votes
1answer
54 views

Why is dignetur used as if it were in the active voice?

For 2 Thessalonians 1:11, the Vulgata has the following: In quo etiam oramus semper pro vobis: ut dignetur vos vocatione sua Deus nosteret impleat omnem voluntatem bonitatis, et opus fidei in ...
3
votes
1answer
71 views

Is there something like an “anti-deponent” verb in Latin?

Deponent verbs are those who are written (normally) in passive form but are active in meaning. loquor, loquī, locūtus sum is a common example in Latin. I wonder if the opposite exists, i.e. a verb ...
1
vote
1answer
63 views

Revertere or reverti in transitive use?

If I want to use the verb revertere/reverti transitively (with an object different from the subject), should I choose active or passive forms? Intuition suggests that active forms are preferred for ...
4
votes
1answer
105 views

Are there classical examples of the imperative patere?

I wanted to see how the imperative patĕre of pati is used and I made a corpus search. However, most of the results seem to be polluted with the infinitive patēre, and I'm having hard time ...
8
votes
2answers
731 views

Are Deponent Verbs a feature of the Latin Language or Means of Translation?

sequi as an example is a deponent verb. All forms are translated active, but look like passive forms. Is this a feature of the Latin language (i.e. were contemporary linguists aware of such a feature)...
2
votes
1answer
95 views

What is the uncontracted form of “κεῖμαι”? (Greek)

I got this word κεῖμαι while trying to learn ὑποκείμενον, found in this answer to another question. All the deponent verbs I've run across so far had an ο for theme vowel, as in: βούλομαι or ...
10
votes
1answer
237 views

How to translate a deponent passive?

I was thinking about the verb sequi, an deponent which means to follow. I was wondering, how do you translate the deponent into a passive form? So is it possible to translate the following sentences ...
6
votes
1answer
375 views

Is the perfect participle in deponent verbs active or passive in meaning?

I recently read this interesting question in which Joonas provides a very instructive answer. It still left me, however, with some questions. "Confitentes iterum ac tertio interrogavi supplicium ...
9
votes
1answer
385 views

How do I use gerundives of obligation for deponent verbs?

(Inspired by the comments on this answer.) The gerundive of obligation is a wonderful little idiom in Latin, as in Cato's famous mantra Carthāgō dēlenda est "Carthage must be destroyed" In this ...
9
votes
1answer
156 views

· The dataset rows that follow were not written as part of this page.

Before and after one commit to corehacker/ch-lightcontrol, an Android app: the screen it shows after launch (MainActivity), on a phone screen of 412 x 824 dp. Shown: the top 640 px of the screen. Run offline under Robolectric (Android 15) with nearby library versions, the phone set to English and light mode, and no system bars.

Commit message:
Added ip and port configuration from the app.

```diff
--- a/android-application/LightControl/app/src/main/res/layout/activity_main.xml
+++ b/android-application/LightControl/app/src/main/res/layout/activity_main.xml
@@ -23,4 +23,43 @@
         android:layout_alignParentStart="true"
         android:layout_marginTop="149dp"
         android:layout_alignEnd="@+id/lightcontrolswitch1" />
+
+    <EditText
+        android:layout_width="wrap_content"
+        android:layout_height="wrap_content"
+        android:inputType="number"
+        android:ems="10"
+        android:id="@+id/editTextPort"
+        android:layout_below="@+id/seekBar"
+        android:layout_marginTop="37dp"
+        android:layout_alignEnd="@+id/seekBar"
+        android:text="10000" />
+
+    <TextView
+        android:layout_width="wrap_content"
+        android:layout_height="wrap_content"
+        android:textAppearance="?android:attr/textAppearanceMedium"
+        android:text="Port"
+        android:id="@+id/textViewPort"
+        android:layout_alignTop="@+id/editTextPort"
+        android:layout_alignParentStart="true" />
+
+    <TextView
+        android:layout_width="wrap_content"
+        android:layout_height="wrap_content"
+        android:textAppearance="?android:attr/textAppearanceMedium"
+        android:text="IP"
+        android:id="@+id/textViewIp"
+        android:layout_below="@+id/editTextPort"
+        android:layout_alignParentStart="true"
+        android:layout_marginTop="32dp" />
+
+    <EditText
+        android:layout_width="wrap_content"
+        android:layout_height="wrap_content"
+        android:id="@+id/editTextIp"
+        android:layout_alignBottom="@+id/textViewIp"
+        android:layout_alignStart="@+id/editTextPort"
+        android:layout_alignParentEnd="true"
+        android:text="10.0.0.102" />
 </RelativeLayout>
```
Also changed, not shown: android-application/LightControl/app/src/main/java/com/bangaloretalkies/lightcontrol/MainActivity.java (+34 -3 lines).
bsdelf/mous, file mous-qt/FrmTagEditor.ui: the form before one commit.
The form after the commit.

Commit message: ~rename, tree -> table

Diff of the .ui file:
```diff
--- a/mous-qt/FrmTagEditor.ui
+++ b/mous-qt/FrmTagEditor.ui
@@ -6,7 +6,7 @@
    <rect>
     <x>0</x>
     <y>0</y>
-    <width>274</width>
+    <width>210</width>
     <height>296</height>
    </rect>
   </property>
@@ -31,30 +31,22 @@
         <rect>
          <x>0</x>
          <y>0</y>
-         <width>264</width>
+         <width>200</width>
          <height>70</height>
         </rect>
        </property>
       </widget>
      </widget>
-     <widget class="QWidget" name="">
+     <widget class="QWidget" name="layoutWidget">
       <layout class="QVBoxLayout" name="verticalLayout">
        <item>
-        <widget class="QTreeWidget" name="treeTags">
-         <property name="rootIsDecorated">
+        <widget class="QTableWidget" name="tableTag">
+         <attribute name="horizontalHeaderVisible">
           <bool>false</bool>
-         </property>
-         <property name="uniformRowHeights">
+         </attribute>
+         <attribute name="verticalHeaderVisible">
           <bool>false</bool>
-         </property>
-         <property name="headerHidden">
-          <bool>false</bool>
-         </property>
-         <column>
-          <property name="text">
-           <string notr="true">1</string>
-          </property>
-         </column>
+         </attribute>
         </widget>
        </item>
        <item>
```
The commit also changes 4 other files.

Formation of participles from deponent verbs

Here I have the deponent verb persequor, persequi, persecutus sum, persecutum. Following standard deponent rules, I am able to form the following (apparently these active participles are active in ...
8
votes
1answer
103 views

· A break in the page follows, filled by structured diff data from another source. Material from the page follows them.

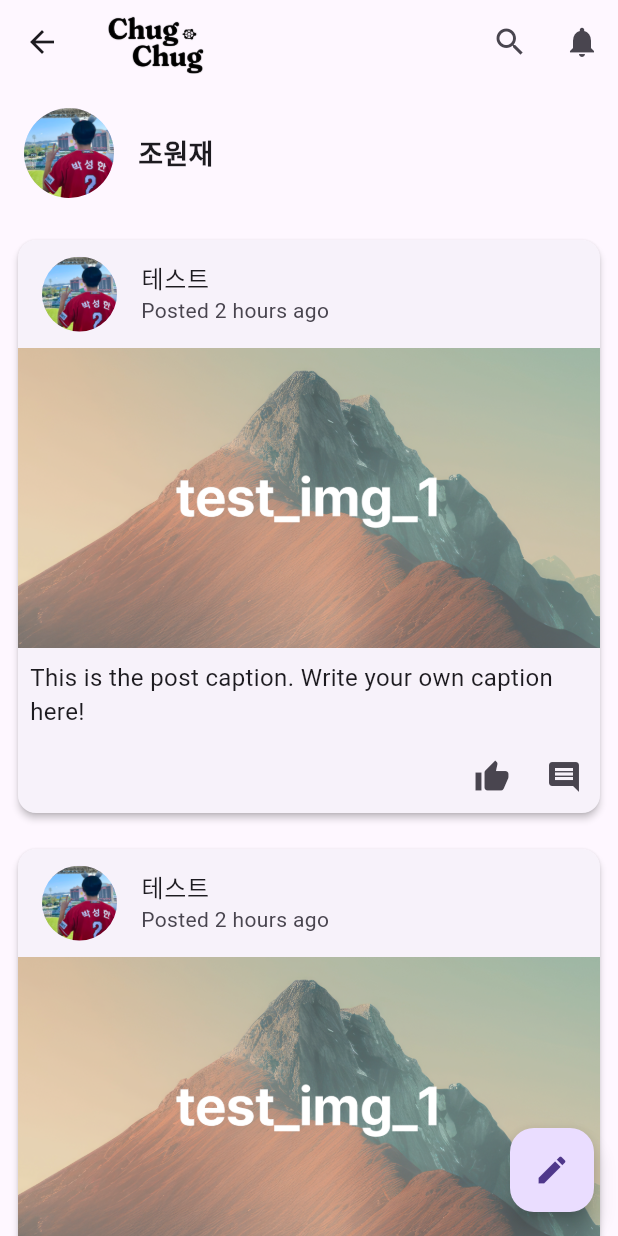
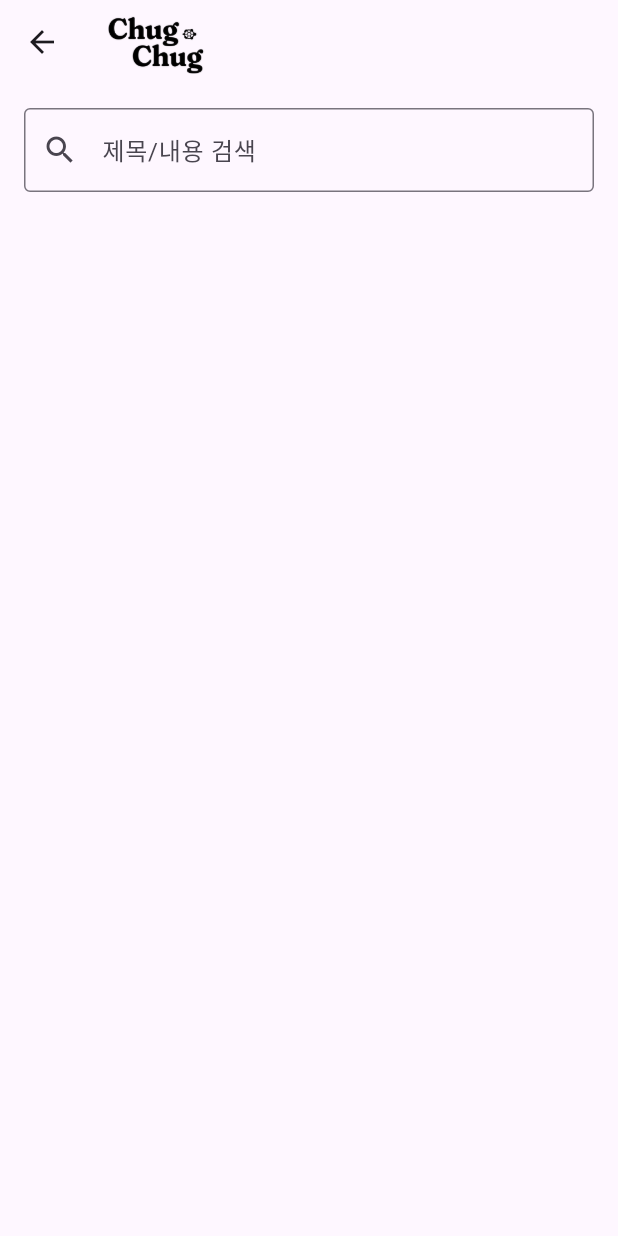
Before and after one commit to jhj04/ChugChug, a Flutter app: the screen it shows after launch, item 3 of the bottom bar chosen, after a tap on the "search" icon, on a phone screen of 412 x 824 dp. Run offline on Flutter 3.47's test engine with Material 3 defaults, Android fonts, the light colour scheme and no system bars.

Commit message:
Added Post Search Page & Notification Page

```diff
--- a/lib/Community.dart
+++ b/lib/Community.dart
@@ -1,5 +1,7 @@
+import 'package:chugchug/Community/CommunityNotifications.dart';
+import 'package:chugchug/Community/PostSearchPage.dart';
 import 'package:flutter/material.dart';
-import 'PostDetailPage.dart'; // Import your PostDetailPage.dart file here
+import 'Community/PostDetailPage.dart'; // Import your PostDetailPage.dart file here
 
 class CommunityPage extends StatelessWidget {
   @override
@@ -12,15 +14,25 @@ class CommunityPage extends StatelessWidget {
           IconButton(
             icon: Icon(Icons.search),
             onPressed: () {
-              // Handle search button press
-              print('Search Button Pressed');
+              // Navigate to the PostSearchPage when the search button is pressed
+              Navigator.push(
+                context,
+                MaterialPageRoute(
+                  builder: (context) => PostSearchPage(),
+                ),
+              );
             },
           ),
           IconButton(
             icon: Icon(Icons.notifications),
             onPressed: () {
               // Handle notification button press
-              print('Notification Button Pressed');
+              Navigator.push(
+                context,
+                MaterialPageRoute(
+                  builder: (context) => CommunityNotificationsPage(),
+                ),
+              );
             },
           ),
         ],
--- /dev/null
+++ b/lib/Community/PostSearchPage.dart
@@ -0,0 +1,40 @@
+import 'package:flutter/material.dart';
+
+class PostSearchPage extends StatelessWidget {
+  @override
+  Widget build(BuildContext context) {
+    return Scaffold(
+      appBar: AppBar(
+        centerTitle: false, // Left-align the title
+        title: Image.asset('assets/chugchug.png', fit: BoxFit.contain, height: 50,),
+      ),
+      body: Padding(
+        padding: const EdgeInsets.all(16.0),
+        child: Column(
+          crossAxisAlignment: CrossAxisAlignment.start,
+          children: [
+            TextField(
+              decoration: InputDecoration(
+                labelText: '제목/내용 검색',
+                prefixIcon: Icon(Icons.search),
+                border: OutlineInputBorder(),
+              ),
+            ),
+            SizedBox(height: 16),
+            Expanded(
+              child: ListView.builder(
+                itemCount: 0, // Replace with the actual number of search results
+                itemBuilder: (context, index) {
+                  return ListTile(
+                    title: Text('Search Result $index'),
+                    // Handle tapping on search results if needed
+                  );
+                },
+              ),
+            ),
+          ],
+        ),
+      ),
+    );
+  }
+}
```
Also changed, not shown: lib/Community/CommunityNotifications.dart (added, +28 -0 lines), lib/Community/PostDetailPage.dart (renamed from lib/PostDetailPage.dart).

Comparing verto and vertor

Here I have two words: verto, vertere, verti, versum (versus) vertor, verti, versus sum, — (I assume it's deponent) They both mean "turn" according to the Cambridge Latin Course Book V, ...
12
votes
1answer
122 views

Can a verbum deponens go along with an accusativus?

In Plinius I encountered: "Confitentes iterum ac tertio interrogavi supplicium minatus" Is supplicium some sort of accusativus belonging to minatus, which comes from deponens minor? If a form is ...
13
votes
1answer
86 views

When and where was the non-deponent form of verb “miror” used?

I've heard that deponent verb "miror" also had a non-deponent form. As far as I know it was in medieval Latin. So is it true? When exactly was the verb "mirare" used? Was it used everywhere, or was it ...
19
votes
1answer
966 views

Are there examples of passive imperative forms of non-deponent verbs in ancient literature?

Imperative forms and deponent verbs are quite common ancient Latin literature, and imperative forms of deponent verbs also occur. But are there examples of passive imperative forms of non-deponent ...